Aim of the task
Figure out the number of lines in the entries that hold the string "files", then give that number and nothing else.

*-*-*

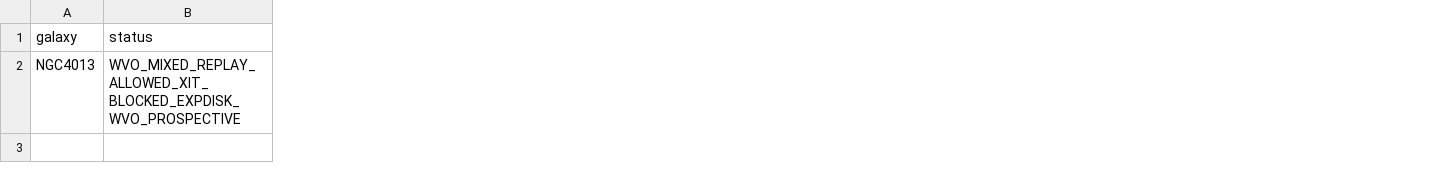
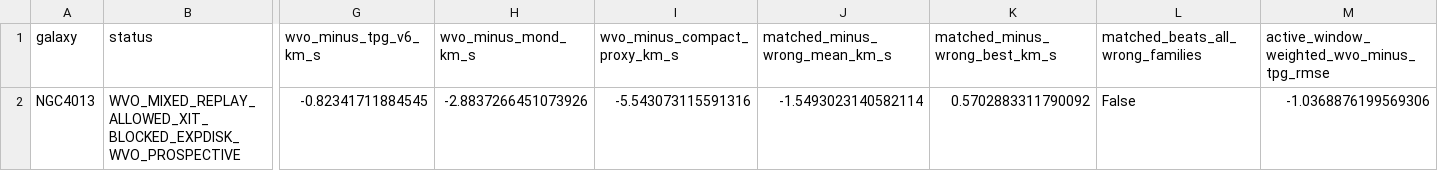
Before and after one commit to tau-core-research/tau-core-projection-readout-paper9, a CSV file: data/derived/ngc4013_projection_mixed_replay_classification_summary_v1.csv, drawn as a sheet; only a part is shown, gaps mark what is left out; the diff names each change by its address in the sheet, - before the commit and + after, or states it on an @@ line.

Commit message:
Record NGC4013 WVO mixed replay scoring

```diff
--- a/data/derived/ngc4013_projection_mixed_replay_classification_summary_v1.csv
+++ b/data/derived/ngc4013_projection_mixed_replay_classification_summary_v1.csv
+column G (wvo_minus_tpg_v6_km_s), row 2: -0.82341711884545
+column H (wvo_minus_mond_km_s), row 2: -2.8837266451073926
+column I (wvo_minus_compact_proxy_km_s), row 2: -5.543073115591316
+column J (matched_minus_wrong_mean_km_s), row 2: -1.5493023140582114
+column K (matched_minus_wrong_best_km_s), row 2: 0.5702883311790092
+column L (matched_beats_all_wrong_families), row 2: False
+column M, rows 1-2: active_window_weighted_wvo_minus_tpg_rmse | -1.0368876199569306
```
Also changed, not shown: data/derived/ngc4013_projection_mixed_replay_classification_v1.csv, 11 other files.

*-*-*

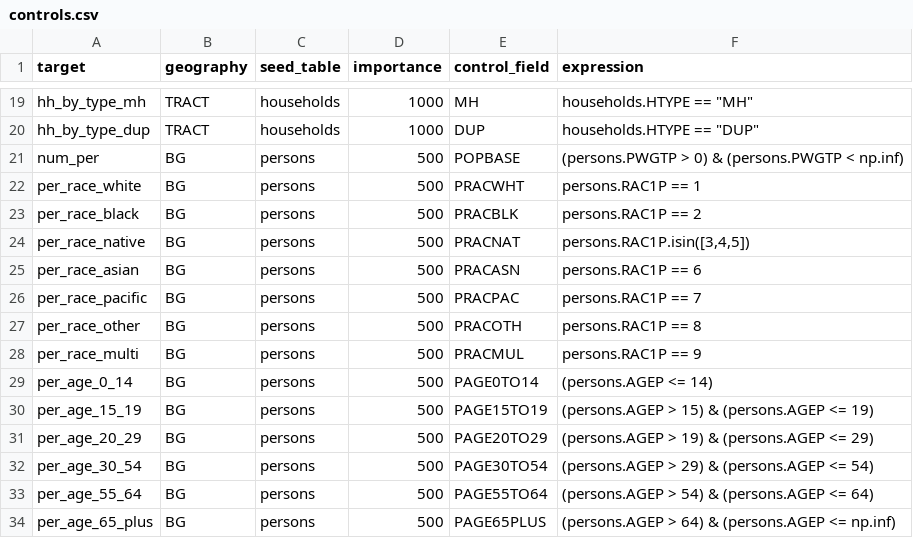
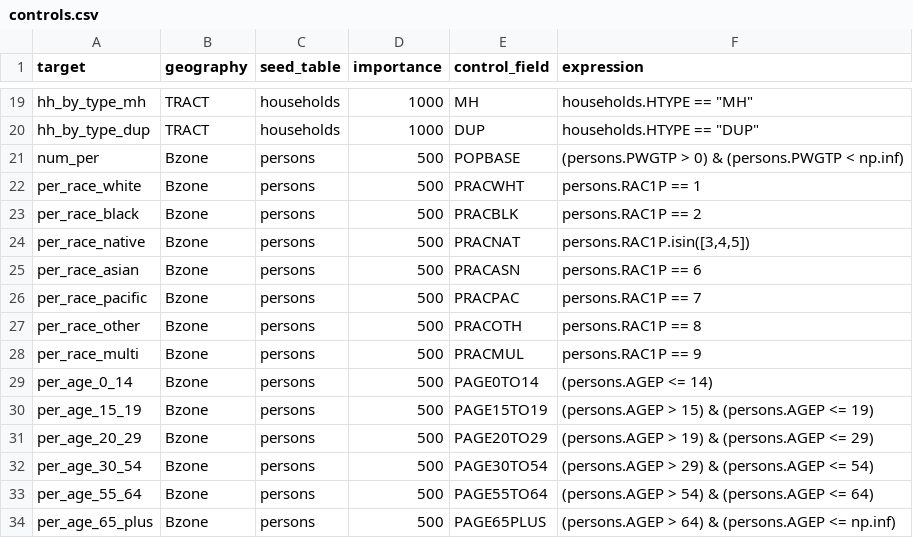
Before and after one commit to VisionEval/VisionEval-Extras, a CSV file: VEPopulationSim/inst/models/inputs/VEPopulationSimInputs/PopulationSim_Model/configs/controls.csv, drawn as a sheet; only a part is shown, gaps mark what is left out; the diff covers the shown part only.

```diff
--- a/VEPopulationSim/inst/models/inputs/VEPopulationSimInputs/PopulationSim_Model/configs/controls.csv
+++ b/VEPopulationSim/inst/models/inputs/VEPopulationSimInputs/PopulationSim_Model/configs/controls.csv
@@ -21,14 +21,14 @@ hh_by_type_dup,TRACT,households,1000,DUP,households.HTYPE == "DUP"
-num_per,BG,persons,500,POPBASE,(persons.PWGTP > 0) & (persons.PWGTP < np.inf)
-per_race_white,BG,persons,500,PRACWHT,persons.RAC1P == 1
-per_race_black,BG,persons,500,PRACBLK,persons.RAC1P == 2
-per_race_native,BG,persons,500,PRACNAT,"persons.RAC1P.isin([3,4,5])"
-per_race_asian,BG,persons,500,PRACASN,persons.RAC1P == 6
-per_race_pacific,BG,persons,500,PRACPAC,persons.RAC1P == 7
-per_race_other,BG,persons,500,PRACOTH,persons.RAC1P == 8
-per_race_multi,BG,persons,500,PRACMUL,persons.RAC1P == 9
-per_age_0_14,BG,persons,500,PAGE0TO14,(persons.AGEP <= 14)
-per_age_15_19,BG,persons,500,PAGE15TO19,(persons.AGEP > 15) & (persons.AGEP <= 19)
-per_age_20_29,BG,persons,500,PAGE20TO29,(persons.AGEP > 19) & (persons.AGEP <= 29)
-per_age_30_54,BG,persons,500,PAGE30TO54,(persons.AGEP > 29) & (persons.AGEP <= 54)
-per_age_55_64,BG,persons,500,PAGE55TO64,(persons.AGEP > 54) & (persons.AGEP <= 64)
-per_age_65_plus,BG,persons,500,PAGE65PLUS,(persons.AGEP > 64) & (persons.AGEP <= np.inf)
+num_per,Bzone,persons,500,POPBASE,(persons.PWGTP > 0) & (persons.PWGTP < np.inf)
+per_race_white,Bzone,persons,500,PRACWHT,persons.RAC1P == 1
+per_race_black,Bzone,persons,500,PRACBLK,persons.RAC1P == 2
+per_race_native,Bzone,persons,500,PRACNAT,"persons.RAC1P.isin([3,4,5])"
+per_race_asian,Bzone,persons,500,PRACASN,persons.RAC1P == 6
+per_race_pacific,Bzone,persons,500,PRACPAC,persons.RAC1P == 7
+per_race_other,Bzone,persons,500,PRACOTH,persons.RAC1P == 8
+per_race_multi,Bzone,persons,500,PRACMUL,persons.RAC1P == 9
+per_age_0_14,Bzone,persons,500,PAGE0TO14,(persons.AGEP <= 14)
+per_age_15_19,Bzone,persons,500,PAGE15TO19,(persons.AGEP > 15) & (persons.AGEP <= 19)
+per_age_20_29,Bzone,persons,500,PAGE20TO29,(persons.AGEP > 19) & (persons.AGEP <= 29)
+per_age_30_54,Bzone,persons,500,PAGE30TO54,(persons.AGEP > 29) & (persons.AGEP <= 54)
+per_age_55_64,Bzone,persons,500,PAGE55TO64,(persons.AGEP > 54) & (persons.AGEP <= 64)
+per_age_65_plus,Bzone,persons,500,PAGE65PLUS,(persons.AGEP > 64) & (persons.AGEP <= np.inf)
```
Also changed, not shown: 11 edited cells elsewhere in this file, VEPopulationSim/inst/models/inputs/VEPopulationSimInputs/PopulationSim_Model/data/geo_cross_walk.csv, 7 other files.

*-*-*

Response for this exercise
2